Its shares tumbled 5.5 per cent on a downbeat set of interim results which revealed the company suffered a 45 per cent fall in operating profits in the six months to 30 November.
Kevin Lomax, the company's executive chairman, admitted the results were "disappointing" and warned that spending on software by customers in core areas such as banking and stockbroking was unlikely to improve until the second half of the year. Its banking division was hit by a 13 per cent decline in sales.
The company said: "It appears that banks have now started to plan for increased investment in technology and systems, and that they have been setting budgets for 2004 at levels which show some growth on 2003. However, it is equally clear that banks remain cautious about committing to investment projects and, as we said last July, that any increase in spending will probably only come through in the latter half of calendar 2004."
Sales from banking were down 13 per cent during the six months as operating profits in the division fell £8m to £12m.
Misys also saw poor results from its financial services division, where it supports a network of independent financial advisers (IFAs) called Sesame. Sales fell 16 per cent. The company said demand for its software products from the IFA market had been hit by a downturn in demand for long-term savings products among consumers and a more uncertain regulatory outlook.
Tentative plans by Misys to float or sell its IFA division are likely to be delayed until well into next year, analysts said. Misys said the short-term outlook for its IFA network remained depressed and that it was taking steps to cut costs. These measures were unlikely to stop the division from achieving full-year results materially lower than 2003, Misys said.
The one bright spot for the company was from its healthcare division, where it provides software to hospitals. Sales were up 4 per cent on the previous year.
Operating profits from its healthcare division were down £1m to £10m but the weak US dollar affected the company's returns. Adjusted operating profits on a like-for-like basis up 8 per cent to £22m.
The company also revealed that John Sussens, the group managing director, was retiring and that a reorganisation meant that divisional heads would now report directly to Mr Lomax.
Milan Radia, a technology analyst at Bridgewell, said the results were relatively disappointing. "Our view on Misys remains that no major recovery in orders will be seen ahead of the second half."
Group revenues fell 10 per cent to £471m, while the 45 per cent fall in operating profits meant it earned £17m. But it was able to increase its dividend payment to shareholders by 15 per cent to 2.44p a share.

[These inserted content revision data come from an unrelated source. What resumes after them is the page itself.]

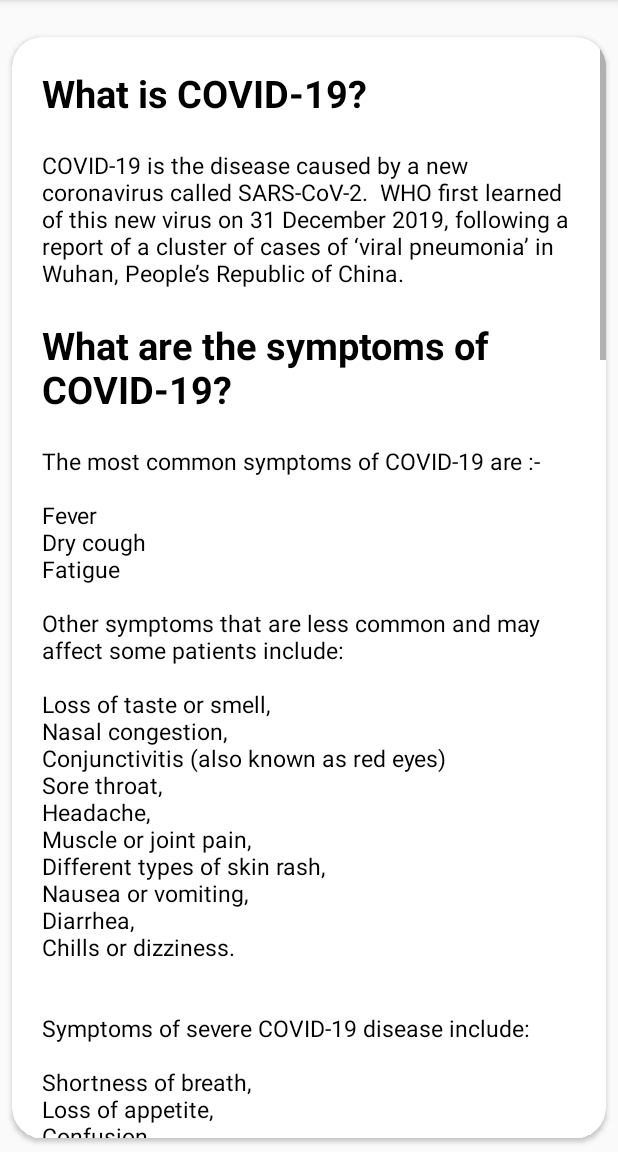
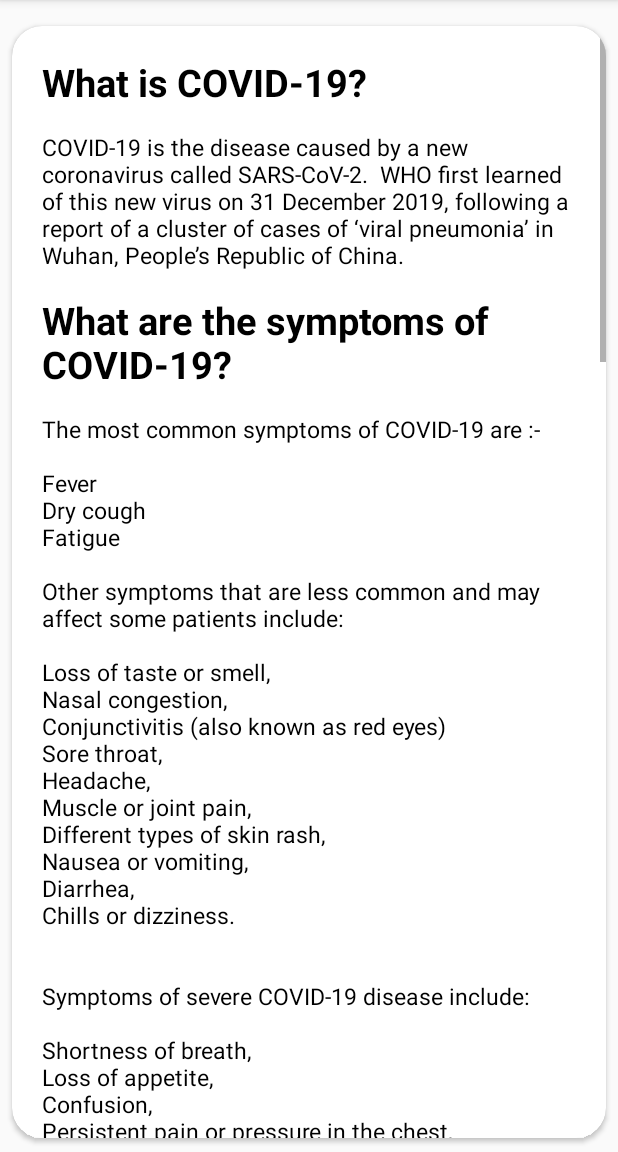
Before and after one commit to elham-atef/CoviFighter, an Android app: the CoronaActivity screen opened directly, with no data from a screen before it, on a phone screen of 412 x 824 dp, the part 84-1236 px from its top. Run offline under Robolectric (Android 15) with nearby library versions, the phone set to English and light mode, and no system bars.

Commit message:
created cases3

```diff
--- a/app/src/main/res/layout/activity_corona.xml
+++ b/app/src/main/res/layout/activity_corona.xml
@@ -3,8 +3,8 @@
     xmlns:app="http://schemas.android.com/apk/res-auto"
     xmlns:tools="http://schemas.android.com/tools"
     android:layout_width="match_parent"
-    android:layout_height="wrap_content"
-    android:layout_marginTop="15dp"
+    android:layout_height="match_parent"
+    android:layout_marginTop="8dp"
     app:cardBackgroundColor="@color/colorWhite"
     app:cardCornerRadius="20dp"
     app:cardPreventCornerOverlap="true"
@@ -37,7 +37,7 @@
                 android:id="@+id/answer_1"
                 android:layout_width="match_parent"
                 android:layout_height="wrap_content"
-                android:layout_marginTop="20dp"
+                android:layout_marginTop="15dp"
                 android:text="@string/answer_1"
                 android:textColor="@color/colorBlack"
                 android:textSize="15sp"
@@ -48,7 +48,7 @@
                 android:id="@+id/question_2"
                 android:layout_width="match_parent"
                 android:layout_height="wrap_content"
-                android:layout_marginTop="20dp"
+                android:layout_marginTop="15dp"
                 android:text="@string/question_2"
                 android:textColor="@color/colorBlack"
                 android:textSize="25sp"
@@ -60,7 +60,7 @@
                 android:id="@+id/answer_2"
                 android:layout_width="match_parent"
                 android:layout_height="wrap_content"
-                android:layout_marginTop="20dp"
+                android:layout_marginTop="15dp"
                 android:text="@string/answer_2"
                 android:textColor="@color/colorBlack"
                 android:textSize="15sp"
@@ -71,7 +71,7 @@
                 android:id="@+id/question_3"
                 android:layout_width="match_parent"
                 android:layout_height="wrap_content"
-                android:layout_marginTop="20dp"
+                android:layout_marginTop="15dp"
                 android:text="@string/question_3"
                 android:textColor="@color/colorBlack"
                 android:textSize="25sp"
@@ -83,7 +83,7 @@
                 android:id="@+id/answer_3"
                 android:layout_width="match_parent"
                 android:layout_height="wrap_content"
-                android:layout_marginTop="20dp"
+                android:layout_marginTop="15dp"
                 android:text="@string/answer_3"
                 android:textColor="@color/colorBlack"
                 android:textSize="15sp"
@@ -94,7 +94,7 @@
                 android:id="@+id/question_4"
                 android:layout_width="match_parent"
                 android:layout_height="wrap_content"
-                android:layout_marginTop="20dp"
+                android:layout_marginTop="15dp"
                 android:text="@string/question_4"
                 android:textColor="@color/colorBlack"
                 android:textSize="25sp"
@@ -106,7 +106,7 @@
                 android:id="@+id/answer_4"
                 android:layout_width="match_parent"
                 android:layout_height="wrap_content"
-                android:layout_marginTop="20dp"
+                android:layout_marginTop="15dp"
                 android:text="@string/answer_4"
                 android:textColor="@color/colorBlack"
                 android:textSize="15sp"
@@ -117,7 +117,7 @@
                 android:id="@+id/question_5"
                 android:layout_width="match_parent"
                 android:layout_height="wrap_content"
-                android:layout_marginTop="20dp"
+                android:layout_marginTop="15dp"
                 android:text="@string/question_5"
                 android:textColor="@color/colorBlack"
                 android:textSize="25sp"
@@ -129,7 +129,7 @@
                 android:id="@+id/answer_5"
                 android:layout_width="match_parent"
                 android:layout_height="wrap_content"
-                android:layout_marginTop="20dp"
+                android:layout_marginTop="15dp"
                 android:text="@string/answer_5"
                 android:textColor="@color/colorBlack"
                 android:textSize="15sp"
@@ -140,7 +140,7 @@
                 android:id="@+id/question_6"
                 android:layout_width="match_parent"
                 android:layout_height="wrap_content"
-                android:layout_marginTop="20dp"
+                android:layout_marginTop="15dp"
                 android:text="@string/question_6"
                 android:textColor="@color/colorBlack"
                 android:textSize="25sp"
@@ -152,7 +152,7 @@
                 android:id="@+id/answer_6"
                 android:layout_width="match_parent"
                 android:layout_height="wrap_content"
-                android:layout_marginTop="20dp"
+                android:layout_marginTop="15dp"
                 android:text="@string/answer_6"
                 android:textColor="@color/colorBlack"
                 android:textSize="15sp"
```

Mr Lomax said: "While these results were disappointing, we have made good progress across the group in developing our products, strengthening our businesses, and repositioning our portfolio, in order to position ourselves for an improvement in market conditions."Reuse content